Mahonia aquifolium (synonym Berberis aquifolium) commonly known as Oregon grape or holly-leaf Oregon grape, is a broadleaf evergreen shrub of the barberry family (Berberidaceae). Mahonia aquifolium is native to western North America from British Columbia to California and eastward to Idaho and Montana.  It was introduced horticulturally from the Pacific Northwest into Europe in 1822 and is considered an alien invasive species there, having been particularly successful in central and eastern Germany (CABI 2011).  M. aquifolium is the state flower of Oregon.

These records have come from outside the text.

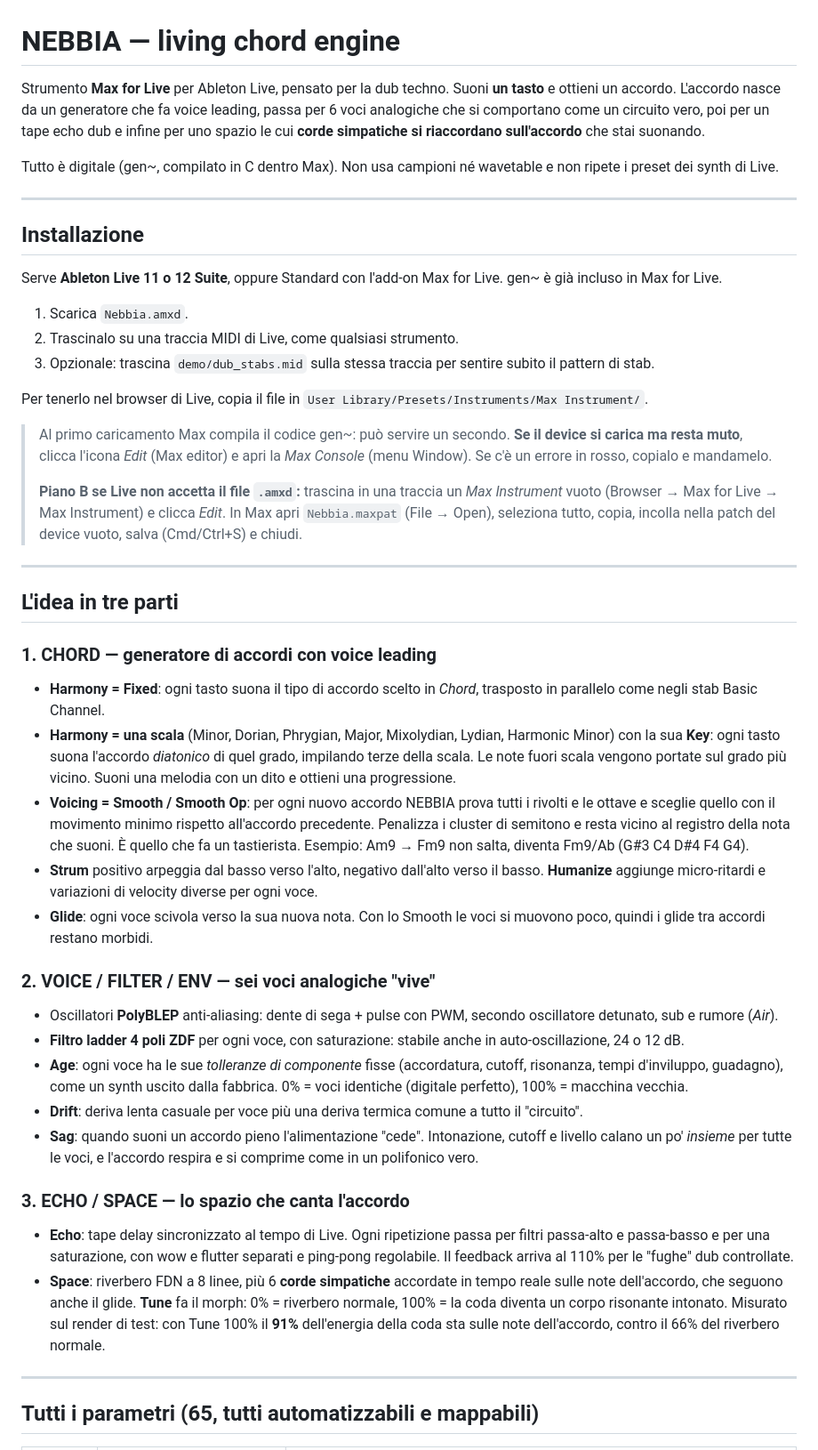
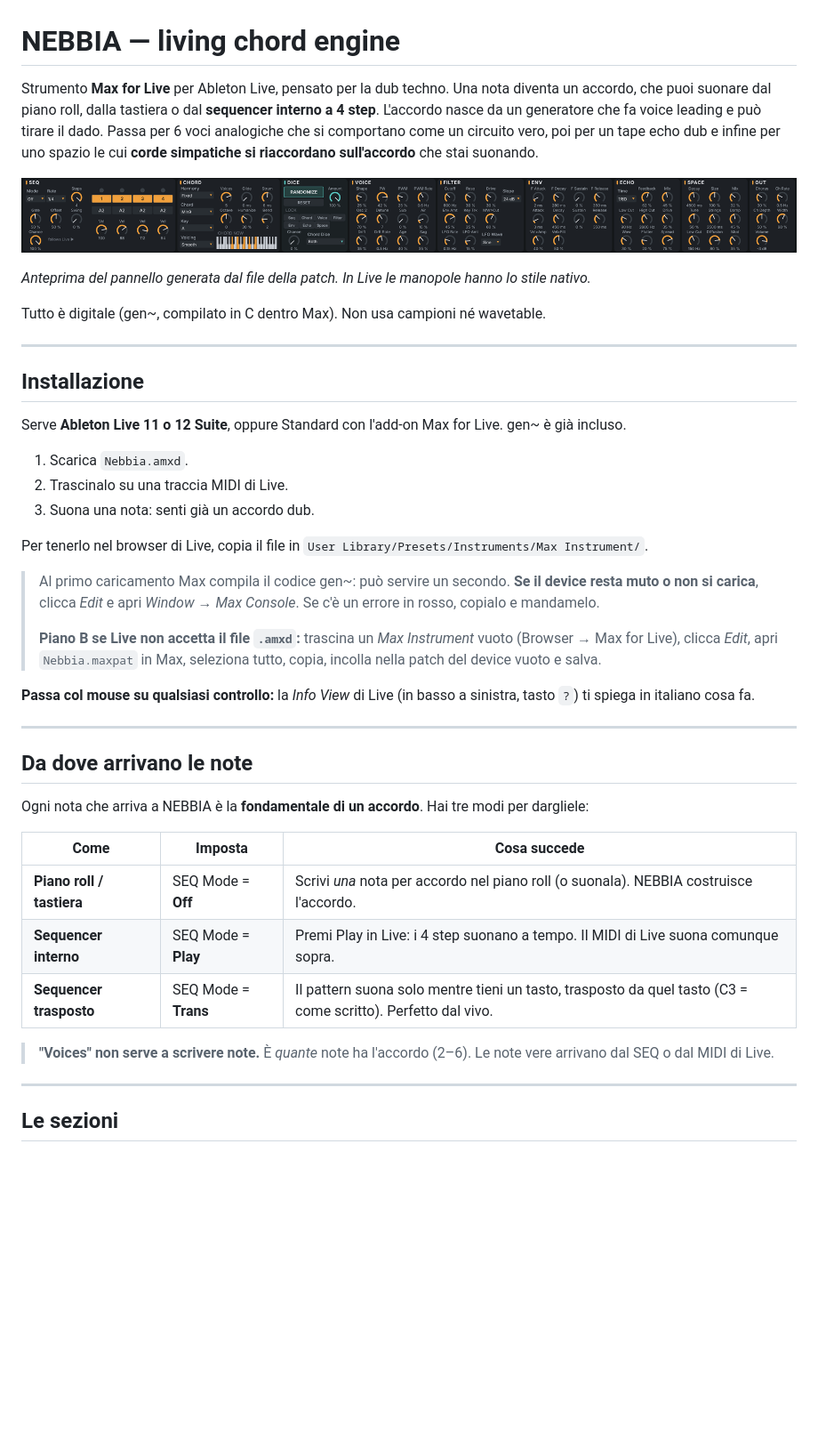
Before and after one commit to rahodavide95-sketch/RHDev, a Markdown page: nebbia/README.md, the part around one of its changes. Shown at 89% size. Rendered like a GitHub page; pictures changed too: nebbia/demo/ui_preview.png (added); blank space fills up the shorter version.

```diff
--- a/nebbia/README.md
+++ b/nebbia/README.md
@@ -1,76 +1,57 @@
 # NEBBIA — living chord engine
 
 Strumento **Max for Live** per Ableton Live, pensato per la dub techno.
-Suoni **un tasto** e ottieni un accordo. L'accordo nasce da un generatore che fa voice leading, passa per
-6 voci analogiche che si comportano come un circuito vero, poi per un tape echo dub e infine per uno spazio
-le cui **corde simpatiche si riaccordano sull'accordo** che stai suonando.
+Una nota diventa un accordo, che puoi suonare dal piano roll, dalla tastiera o dal **sequencer interno a 4 step**.
+L'accordo nasce da un generatore che fa voice leading e può tirare il dado. Passa per 6 voci analogiche che si
+comportano come un circuito vero, poi per un tape echo dub e infine per uno spazio le cui **corde simpatiche si
+riaccordano sull'accordo** che stai suonando.
 
-Tutto è digitale (gen~, compilato in C dentro Max). Non usa campioni né wavetable e non ripete i preset
-dei synth di Live.
+![Pannello di NEBBIA (anteprima)](demo/ui_preview.png)
+
+*Anteprima del pannello generata dal file della patch. In Live le manopole hanno lo stile nativo.*
+
+Tutto è digitale (gen~, compilato in C dentro Max). Non usa campioni né wavetable.
 
 ---
 
 ## Installazione
 
-Serve **Ableton Live 11 o 12 Suite**, oppure Standard con l'add-on Max for Live. gen~ è già incluso in Max for Live.
+Serve **Ableton Live 11 o 12 Suite**, oppure Standard con l'add-on Max for Live. gen~ è già incluso.
 
 1. Scarica `Nebbia.amxd`.
-2. Trascinalo su una traccia MIDI di Live, come qualsiasi strumento.
-3. Opzionale: trascina `demo/dub_stabs.mid` sulla stessa traccia per sentire subito il pattern di stab.
+2. Trascinalo su una traccia MIDI di Live.
+3. Suona una nota: senti già un accordo dub.
 
 Per tenerlo nel browser di Live, copia il file in
 `User Library/Presets/Instruments/Max Instrument/`.
 
 > Al primo caricamento Max compila il codice gen~: può servire un secondo.
-> **Se il device si carica ma resta muto**, clicca l'icona *Edit* (Max editor) e apri la *Max Console*
-> (menu Window). Se c'è un errore in rosso, copialo e mandamelo.
+> **Se il device resta muto o non si carica**, clicca *Edit* e apri *Window → Max Console*.
+> Se c'è un errore in rosso, copialo e mandamelo.
 >
-> **Piano B se Live non accetta il file `.amxd`:** trascina in una traccia un *Max Instrument* vuoto
-> (Browser → Max for Live → Max Instrument) e clicca *Edit*. In Max apri `Nebbia.maxpat` (File → Open),
-> seleziona tutto, copia, incolla nella patch del device vuoto, salva (Cmd/Ctrl+S) e chiudi.
+> **Piano B se Live non accetta il file `.amxd`:** trascina un *Max Instrument* vuoto
+> (Browser → Max for Live), clicca *Edit*, apri `Nebbia.maxpat` in Max, seleziona tutto, copia,
+> incolla nella patch del device vuoto e salva.
+
+**Passa col mouse su qualsiasi controllo:** la *Info View* di Live (in basso a sinistra, tasto `?`) ti spiega
+in italiano cosa fa.
 
 ---
 
-## L'idea in tre parti
+## Da dove arrivano le note
 
-### 1. CHORD — generatore di accordi con voice leading
-- **Harmony = Fixed**: ogni tasto suona il tipo di accordo scelto in *Chord*, trasposto in parallelo come
-  negli stab Basic Channel.
-- **Harmony = una scala** (Minor, Dorian, Phrygian, Major, Mixolydian, Lydian, Harmonic Minor) con la
-  sua **Key**: ogni tasto suona l'accordo *diatonico* di quel grado, impilando terze della scala. Le note
-  fuori scala vengono portate sul grado più vicino. Suoni una melodia con un dito e ottieni una progressione.
-- **Voicing = Smooth / Smooth Op**: per ogni nuovo accordo NEBBIA prova tutti i rivolti e le ottave e
-  sceglie quello con il movimento minimo rispetto all'accordo precedente. Penalizza i cluster di semitono
-  e resta vicino al registro della nota che suoni. È quello che fa un tastierista.
-  Esempio: Am9 → Fm9 non salta, diventa Fm9/Ab (G#3 C4 D#4 F4 G4).
-- **Strum** positivo arpeggia dal basso verso l'alto, negativo dall'alto verso il basso. **Humanize**
-  aggiunge micro-ritardi e variazioni di velocity diverse per ogni voce.
-- **Glide**: ogni voce scivola verso la sua nuova nota. Con lo Smooth le voci si muovono poco, quindi i
-  glide tra accordi restano morbidi.
+Ogni nota che arriva a NEBBIA è la **fondamentale di un accordo**. Hai tre modi per dargliele:
 
-### 2. VOICE / FILTER / ENV — sei voci analogiche "vive"
-- Oscillatori **PolyBLEP** anti-aliasing: dente di sega + pulse con PWM, secondo oscillatore detunato,
-  sub e rumore (*Air*).
-- **Filtro ladder 4 poli ZDF** per ogni voce, con saturazione: stabile anche in auto-oscillazione,
-  24 o 12 dB.
-- **Age**: ogni voce ha le sue *tolleranze di componente* fisse (accordatura, cutoff, risonanza, tempi
-  d'inviluppo, guadagno), come un synth uscito dalla fabbrica. 0% = voci identiche (digitale
-  perfetto), 100% = macchina vecchia.
-- **Drift**: deriva lenta casuale per voce più una deriva termica comune a tutto il "circuito".
-- **Sag**: quando suoni un accordo pieno l'alimentazione "cede". Intonazione, cutoff e livello calano un
-  po' *insieme* per tutte le voci, e l'accordo respira e si comprime come in un polifonico vero.
+| Come | Imposta | Cosa succede |
+|---|---|---|
+| **Piano roll / tastiera** | SEQ Mode = **Off** | Scrivi *una* nota per accordo nel piano roll (o suonala). NEBBIA costruisce l'accordo. |
+| **Sequencer interno** | SEQ Mode = **Play** | Premi Play in Live: i 4 step suonano a tempo. Il MIDI di Live suona comunque sopra. |
+| **Sequencer trasposto** | SEQ Mode = **Trans** | Il pattern suona solo mentre tieni un tasto, trasposto da quel tasto (C3 = come scritto). Perfetto dal vivo. |
 
-### 3. ECHO / SPACE — lo spazio che canta l'accordo
-- **Echo**: tape delay sincronizzato al tempo di Live. Ogni ripetizione passa per filtri passa-alto e
-  passa-basso e per una saturazione, con wow e flutter separati e ping-pong regolabile. Il feedback
-  arriva al 110% per le "fughe" dub controllate.
-- **Space**: riverbero FDN a 8 linee, più 6 **corde simpatiche** accordate in tempo reale sulle note
-  dell'accordo, che seguono anche il glide. **Tune** fa il morph: 0% = riverbero normale, 100% = la coda
-  diventa un corpo risonante intonato.
-  Misurato sul render di test: con Tune 100% il **91%** dell'energia della coda sta sulle note
-  dell'accordo, contro il 66% del riverbero normale.
+> **"Voices" non serve a scrivere note.** È *quante* note ha l'accordo (2–6).
+> Le note vere arrivano dal SEQ o dal MIDI di Live.
 
 ---
 
-## Tutti i parametri (65, tutti automatizzabili e mappabili)
+## Le sezioni
 
```
Also changed, not shown: other parts of nebbia/README.md (+95 -61 lines), 14 other files.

Oregon grape produces pinnately compound leaves that are about 10” long, with each leaf having 5-9 spiny ovate or oblong-ovate leaflets around 3” long. The thick, glossy, deep green leaves are reminiscent of holly, are reddish bronze in new growth, and are purplish bronze in winter. This medium-sized shrub typically grows to about 3-6 feet in height, spreading from 2-5 feet (NPIN 2016). The bright yellow flowers are borne in dense clusters and are followed by dark blue-black berries in summer. The plant spreads by growing stolons to form colonies. Each small flower has 6 petals opposite 6 stamens, surrounded by 6 bright yellow sepals. At the base of the flower are 3 green/yellow bracts about half as long as the sepals (CABI 2011; Missouri Botanical Garden 2016).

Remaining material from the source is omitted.